The formula for fulfilling all these promises is to maintain the design of the Concorde, but making it more refined. From the start, it will be smaller: 52 metres long (compared to 62 m in the retired aircraft). “There are really three big areas that have changed since the Concorde was designed: aerodynamics, materials and engines,” Boom CEO Blake Scholl told Wired magazine. With computer simulations it is much easier to optimize the design of an airplane than by conducting real tests in a wind tunnel. In addition, the new carbon fibre materials are much lighter and engines with afterburners are no longer needed to reach supersonic speeds.
Will it succeed? On the one hand, Scholl has the support of 5 major airlines, which have already reserved 76 aircraft. On the other hand, the prototype XB-1 to test Boom’s technological improvements has not yet made its test flight, which was initially planned for 2017 and the company has just announced that it will be carried out in 2019.
The rebooting of these supersonic dreams is accompanied by a strong dose of scepticism on the part of some analysts. “Supersonic is not what passengers or airlines want right now,” Strategic Aero consultancy has advised American Free Press, noting that the big demand is for cheaper flights. Independent consultant John Strickland also believes that: “it’s going to be some time before we see whether it can establish a large viable market … in the way that Concorde never managed to do.”
To this scepticism is added the criticism of the International Council on Clean Transportation, which after analysing the promises of the supersonic startups has calculated that: “new supersonic aircraft could burn 5 to 7 times more fuel than standard aircraft and exceed CO2 emission limits by 70%.”
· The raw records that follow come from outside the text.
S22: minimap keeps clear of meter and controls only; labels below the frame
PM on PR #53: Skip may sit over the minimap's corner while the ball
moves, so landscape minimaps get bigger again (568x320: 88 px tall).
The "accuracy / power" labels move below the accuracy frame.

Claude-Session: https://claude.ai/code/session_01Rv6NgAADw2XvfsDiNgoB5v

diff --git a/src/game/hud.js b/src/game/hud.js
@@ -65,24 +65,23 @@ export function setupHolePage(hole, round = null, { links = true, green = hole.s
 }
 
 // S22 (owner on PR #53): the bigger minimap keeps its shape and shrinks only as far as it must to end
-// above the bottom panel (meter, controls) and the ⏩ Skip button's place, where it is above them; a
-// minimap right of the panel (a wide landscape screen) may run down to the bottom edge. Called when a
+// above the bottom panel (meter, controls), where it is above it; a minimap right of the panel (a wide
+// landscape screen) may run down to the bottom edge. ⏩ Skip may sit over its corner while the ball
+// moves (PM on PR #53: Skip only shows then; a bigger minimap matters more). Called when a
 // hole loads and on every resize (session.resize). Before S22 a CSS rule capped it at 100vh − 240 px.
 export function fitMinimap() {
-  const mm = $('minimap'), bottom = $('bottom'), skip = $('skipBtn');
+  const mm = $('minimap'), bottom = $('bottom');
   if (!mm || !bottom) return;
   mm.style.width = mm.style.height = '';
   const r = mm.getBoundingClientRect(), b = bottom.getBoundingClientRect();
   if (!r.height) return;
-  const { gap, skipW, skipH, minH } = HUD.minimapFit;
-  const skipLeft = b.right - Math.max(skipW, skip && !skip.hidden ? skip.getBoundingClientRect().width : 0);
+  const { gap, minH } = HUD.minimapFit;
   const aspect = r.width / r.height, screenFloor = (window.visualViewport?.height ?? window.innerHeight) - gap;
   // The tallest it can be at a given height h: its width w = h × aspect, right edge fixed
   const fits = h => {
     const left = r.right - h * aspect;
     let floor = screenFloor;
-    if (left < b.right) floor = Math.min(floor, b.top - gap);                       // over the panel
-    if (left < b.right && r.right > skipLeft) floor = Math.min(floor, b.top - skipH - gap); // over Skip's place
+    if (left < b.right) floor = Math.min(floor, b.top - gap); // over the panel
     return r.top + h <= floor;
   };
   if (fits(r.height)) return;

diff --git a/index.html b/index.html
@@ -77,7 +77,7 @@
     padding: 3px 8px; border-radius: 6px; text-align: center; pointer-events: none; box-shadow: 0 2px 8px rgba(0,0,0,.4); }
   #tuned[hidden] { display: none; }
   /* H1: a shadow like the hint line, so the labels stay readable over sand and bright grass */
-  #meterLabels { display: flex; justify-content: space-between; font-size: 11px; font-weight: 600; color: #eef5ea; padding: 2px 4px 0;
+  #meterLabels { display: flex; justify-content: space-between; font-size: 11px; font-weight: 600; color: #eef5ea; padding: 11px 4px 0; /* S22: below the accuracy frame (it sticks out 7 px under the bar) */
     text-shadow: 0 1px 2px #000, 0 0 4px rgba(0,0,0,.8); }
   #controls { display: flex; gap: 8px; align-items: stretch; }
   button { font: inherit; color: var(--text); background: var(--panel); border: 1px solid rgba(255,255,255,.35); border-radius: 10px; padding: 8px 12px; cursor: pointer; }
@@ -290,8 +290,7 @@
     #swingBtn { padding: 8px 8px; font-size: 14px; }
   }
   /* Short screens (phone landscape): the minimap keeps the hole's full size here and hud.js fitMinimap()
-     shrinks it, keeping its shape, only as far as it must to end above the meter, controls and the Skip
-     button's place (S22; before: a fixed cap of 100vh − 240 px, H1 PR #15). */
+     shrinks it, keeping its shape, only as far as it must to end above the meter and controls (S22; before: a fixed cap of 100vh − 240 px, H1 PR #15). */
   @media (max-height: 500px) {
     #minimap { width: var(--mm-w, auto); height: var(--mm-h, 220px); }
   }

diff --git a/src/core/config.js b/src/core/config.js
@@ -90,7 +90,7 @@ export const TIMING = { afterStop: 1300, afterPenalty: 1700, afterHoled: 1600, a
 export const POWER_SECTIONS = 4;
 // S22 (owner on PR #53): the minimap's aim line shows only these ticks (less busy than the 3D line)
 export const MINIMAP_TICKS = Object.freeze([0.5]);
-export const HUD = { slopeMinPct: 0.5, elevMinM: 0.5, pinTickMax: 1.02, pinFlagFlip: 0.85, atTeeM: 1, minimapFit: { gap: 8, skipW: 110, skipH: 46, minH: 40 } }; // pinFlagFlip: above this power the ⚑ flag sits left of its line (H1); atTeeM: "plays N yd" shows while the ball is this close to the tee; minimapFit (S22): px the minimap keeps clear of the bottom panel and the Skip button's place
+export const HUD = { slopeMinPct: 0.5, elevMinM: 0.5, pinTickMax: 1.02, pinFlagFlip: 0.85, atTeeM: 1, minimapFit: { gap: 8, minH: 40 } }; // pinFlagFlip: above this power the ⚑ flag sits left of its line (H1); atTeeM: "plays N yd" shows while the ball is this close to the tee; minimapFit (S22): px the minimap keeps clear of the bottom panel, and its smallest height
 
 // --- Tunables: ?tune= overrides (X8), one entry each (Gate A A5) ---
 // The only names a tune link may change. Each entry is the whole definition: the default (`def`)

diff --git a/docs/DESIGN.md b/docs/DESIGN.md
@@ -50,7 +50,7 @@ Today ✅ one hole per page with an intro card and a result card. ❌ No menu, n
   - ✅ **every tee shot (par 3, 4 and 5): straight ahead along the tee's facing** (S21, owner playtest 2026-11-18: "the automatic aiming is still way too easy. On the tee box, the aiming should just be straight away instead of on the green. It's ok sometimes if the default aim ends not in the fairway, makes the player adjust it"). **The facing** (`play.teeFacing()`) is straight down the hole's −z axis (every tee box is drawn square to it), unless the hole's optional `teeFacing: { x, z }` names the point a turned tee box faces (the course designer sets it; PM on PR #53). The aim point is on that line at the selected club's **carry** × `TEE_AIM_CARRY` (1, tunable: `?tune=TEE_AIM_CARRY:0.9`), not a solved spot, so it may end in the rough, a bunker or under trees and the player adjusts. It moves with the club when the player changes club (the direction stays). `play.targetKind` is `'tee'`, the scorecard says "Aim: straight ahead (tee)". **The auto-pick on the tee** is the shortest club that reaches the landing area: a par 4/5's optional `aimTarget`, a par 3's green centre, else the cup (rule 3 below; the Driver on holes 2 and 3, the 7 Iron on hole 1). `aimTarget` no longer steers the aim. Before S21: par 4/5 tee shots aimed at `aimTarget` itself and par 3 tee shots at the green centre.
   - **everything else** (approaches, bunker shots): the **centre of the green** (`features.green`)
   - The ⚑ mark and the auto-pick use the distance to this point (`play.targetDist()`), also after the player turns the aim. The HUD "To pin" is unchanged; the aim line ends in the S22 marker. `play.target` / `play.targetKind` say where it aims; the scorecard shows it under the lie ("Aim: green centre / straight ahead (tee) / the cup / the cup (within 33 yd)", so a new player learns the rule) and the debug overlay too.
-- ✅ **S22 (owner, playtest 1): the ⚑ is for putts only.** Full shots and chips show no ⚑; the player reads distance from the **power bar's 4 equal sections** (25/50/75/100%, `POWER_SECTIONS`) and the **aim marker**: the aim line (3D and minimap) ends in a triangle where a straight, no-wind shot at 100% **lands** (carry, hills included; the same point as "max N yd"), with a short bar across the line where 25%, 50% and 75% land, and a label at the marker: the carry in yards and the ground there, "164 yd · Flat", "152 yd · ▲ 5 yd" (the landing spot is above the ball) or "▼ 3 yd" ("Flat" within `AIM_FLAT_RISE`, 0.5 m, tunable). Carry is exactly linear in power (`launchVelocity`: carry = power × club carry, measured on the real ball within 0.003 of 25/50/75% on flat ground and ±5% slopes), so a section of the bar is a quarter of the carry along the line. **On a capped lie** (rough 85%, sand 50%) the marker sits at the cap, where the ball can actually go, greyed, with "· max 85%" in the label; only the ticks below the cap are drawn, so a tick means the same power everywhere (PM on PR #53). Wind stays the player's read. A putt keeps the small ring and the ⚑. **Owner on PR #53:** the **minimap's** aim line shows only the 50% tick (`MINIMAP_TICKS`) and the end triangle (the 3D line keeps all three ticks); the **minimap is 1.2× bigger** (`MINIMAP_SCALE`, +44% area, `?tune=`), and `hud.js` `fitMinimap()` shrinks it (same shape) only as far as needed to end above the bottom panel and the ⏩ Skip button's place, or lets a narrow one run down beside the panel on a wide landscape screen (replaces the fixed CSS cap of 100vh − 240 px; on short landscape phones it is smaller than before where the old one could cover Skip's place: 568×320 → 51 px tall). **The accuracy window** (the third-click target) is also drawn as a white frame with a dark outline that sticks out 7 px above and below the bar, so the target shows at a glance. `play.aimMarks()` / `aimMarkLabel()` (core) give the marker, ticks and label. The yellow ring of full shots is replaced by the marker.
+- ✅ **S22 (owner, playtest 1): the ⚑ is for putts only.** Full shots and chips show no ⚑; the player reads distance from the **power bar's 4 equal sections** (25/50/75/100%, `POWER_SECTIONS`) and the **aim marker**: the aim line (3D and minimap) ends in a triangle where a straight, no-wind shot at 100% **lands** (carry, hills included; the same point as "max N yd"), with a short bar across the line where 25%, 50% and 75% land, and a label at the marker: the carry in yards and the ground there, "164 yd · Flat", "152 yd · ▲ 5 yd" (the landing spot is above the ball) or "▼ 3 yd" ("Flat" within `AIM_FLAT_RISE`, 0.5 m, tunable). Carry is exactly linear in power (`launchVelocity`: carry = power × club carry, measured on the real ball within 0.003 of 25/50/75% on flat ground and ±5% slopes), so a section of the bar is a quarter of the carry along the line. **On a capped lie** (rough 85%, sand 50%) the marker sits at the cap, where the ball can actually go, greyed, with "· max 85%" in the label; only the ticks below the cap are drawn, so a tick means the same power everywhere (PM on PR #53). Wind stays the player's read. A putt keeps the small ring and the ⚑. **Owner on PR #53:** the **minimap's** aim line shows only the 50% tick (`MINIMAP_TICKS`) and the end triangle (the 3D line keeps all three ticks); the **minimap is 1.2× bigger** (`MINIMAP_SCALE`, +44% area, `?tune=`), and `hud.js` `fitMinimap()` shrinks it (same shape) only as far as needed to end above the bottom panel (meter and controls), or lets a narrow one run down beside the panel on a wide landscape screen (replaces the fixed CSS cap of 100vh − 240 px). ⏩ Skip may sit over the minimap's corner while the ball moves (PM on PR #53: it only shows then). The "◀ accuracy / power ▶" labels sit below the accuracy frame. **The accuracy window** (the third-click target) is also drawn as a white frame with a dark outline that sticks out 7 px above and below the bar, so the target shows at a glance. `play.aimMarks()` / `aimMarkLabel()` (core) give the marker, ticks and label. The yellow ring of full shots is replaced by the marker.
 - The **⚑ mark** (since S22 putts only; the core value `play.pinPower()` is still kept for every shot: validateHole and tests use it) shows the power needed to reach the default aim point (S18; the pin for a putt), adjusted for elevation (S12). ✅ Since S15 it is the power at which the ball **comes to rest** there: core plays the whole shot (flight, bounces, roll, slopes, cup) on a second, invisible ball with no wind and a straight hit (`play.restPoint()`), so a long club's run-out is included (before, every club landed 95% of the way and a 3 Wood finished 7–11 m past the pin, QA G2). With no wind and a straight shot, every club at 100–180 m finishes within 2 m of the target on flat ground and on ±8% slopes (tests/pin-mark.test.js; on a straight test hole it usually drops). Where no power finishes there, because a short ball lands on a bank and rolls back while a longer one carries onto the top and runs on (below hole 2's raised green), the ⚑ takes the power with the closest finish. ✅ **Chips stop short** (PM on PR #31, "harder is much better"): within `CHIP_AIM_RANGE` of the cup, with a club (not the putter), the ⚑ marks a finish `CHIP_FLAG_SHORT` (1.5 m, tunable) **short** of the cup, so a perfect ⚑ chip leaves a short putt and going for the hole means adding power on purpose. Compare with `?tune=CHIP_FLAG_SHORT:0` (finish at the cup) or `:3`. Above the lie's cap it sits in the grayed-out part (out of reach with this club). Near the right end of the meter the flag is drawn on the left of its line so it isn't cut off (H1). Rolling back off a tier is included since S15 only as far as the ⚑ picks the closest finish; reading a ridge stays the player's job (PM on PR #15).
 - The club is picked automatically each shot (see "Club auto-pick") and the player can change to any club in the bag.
The other great barrier to resuscitating supersonic flights is sound pollution. Boom does not provide any solution against sonic explosions, and Aerion promises a technology (patent pending) that manages to avoid them up to speeds of Mach 1.2. Even if they did, however, they would need a change in the regulations to be able to fly more than Mach 1 over land. Meanwhile, NASA is working with Lockheed Martin to test in 2021 prototypes of much quieter supersonic airplanes, whose design would prevent the shock waves from accumulating when breaking the sound barrier, and thus no explosion would be heard.